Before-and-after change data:
╔══

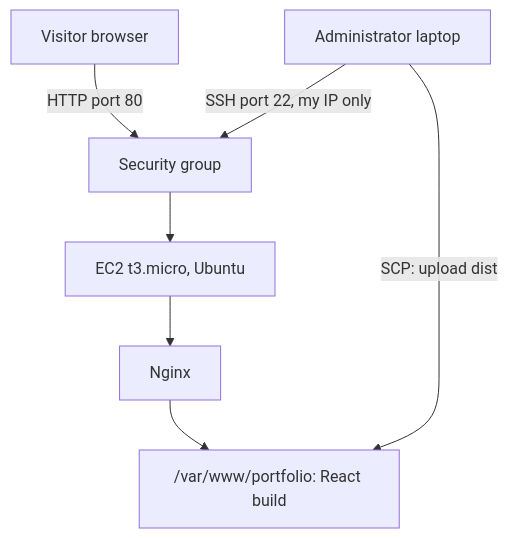
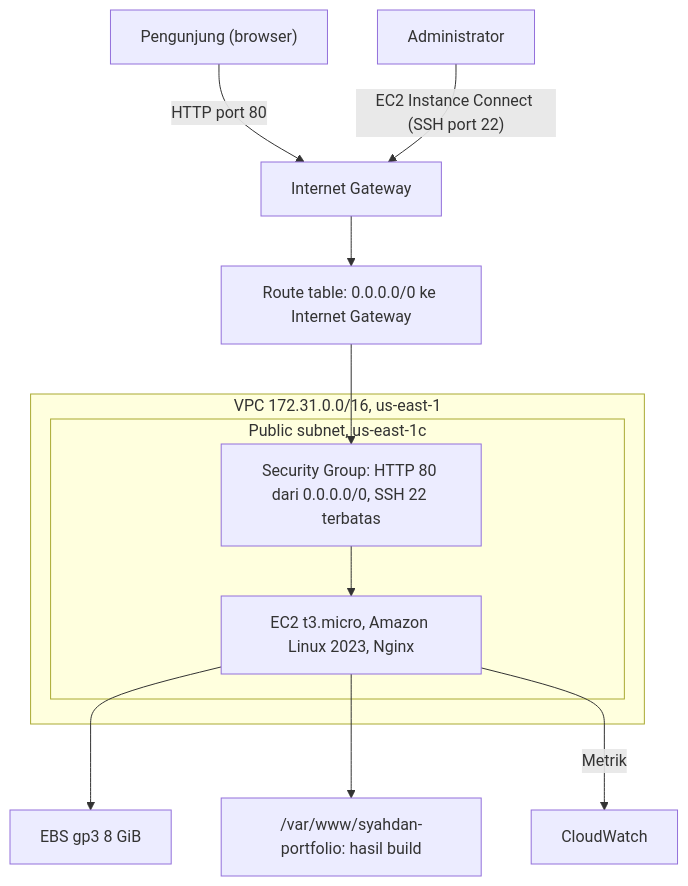
The first of 2 diagrams in architecture/architecture.md (Syahdan24-Danz/syahdanf), drawn with Mermaid before and after one commit. The commit also changed other lines of this file and 36 other files, not shown here.

````diff
--- a/architecture/architecture.md
+++ b/architecture/architecture.md
@@ -11,9 +9,17 @@
 ```mermaid
 flowchart TD
-    V["Visitor browser"] -->|HTTP port 80| SG["Security group"]
-    A["Administrator laptop"] -->|SSH port 22, my IP only| SG
-    SG --> E["EC2 t3.micro, Ubuntu"]
-    E --> N["Nginx"]
-    N --> W["/var/www/portfolio: React build"]
-    A -->|SCP: upload dist| W
+    V["Pengunjung (browser)"] -->|"HTTP port 80"| IGW["Internet Gateway"]
+    A["Administrator"] -->|"EC2 Instance Connect (SSH port 22)"| IGW
+    IGW --> RT["Route table: 0.0.0.0/0 ke Internet Gateway"]
+    RT --> SG["Security Group: HTTP 80 dari 0.0.0.0/0, SSH 22 terbatas"]
+
+    subgraph VPC["VPC 172.31.0.0/16, us-east-1"]
+        subgraph SUB["Public subnet, us-east-1c"]
+            SG --> EC2["EC2 t3.micro, Amazon Linux 2023, Nginx"]
+        end
+    end
+
+    EC2 --> EBS["EBS gp3 8 GiB"]
+    EC2 --> WEB["/var/www/syahdan-portfolio: hasil build"]
+    EC2 -->|"Metrik"| CW["CloudWatch"]
 ```
````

╚══

The expected reply is a number only, the tally of lines in the data where the word "architecture" is found.

## Expected output
3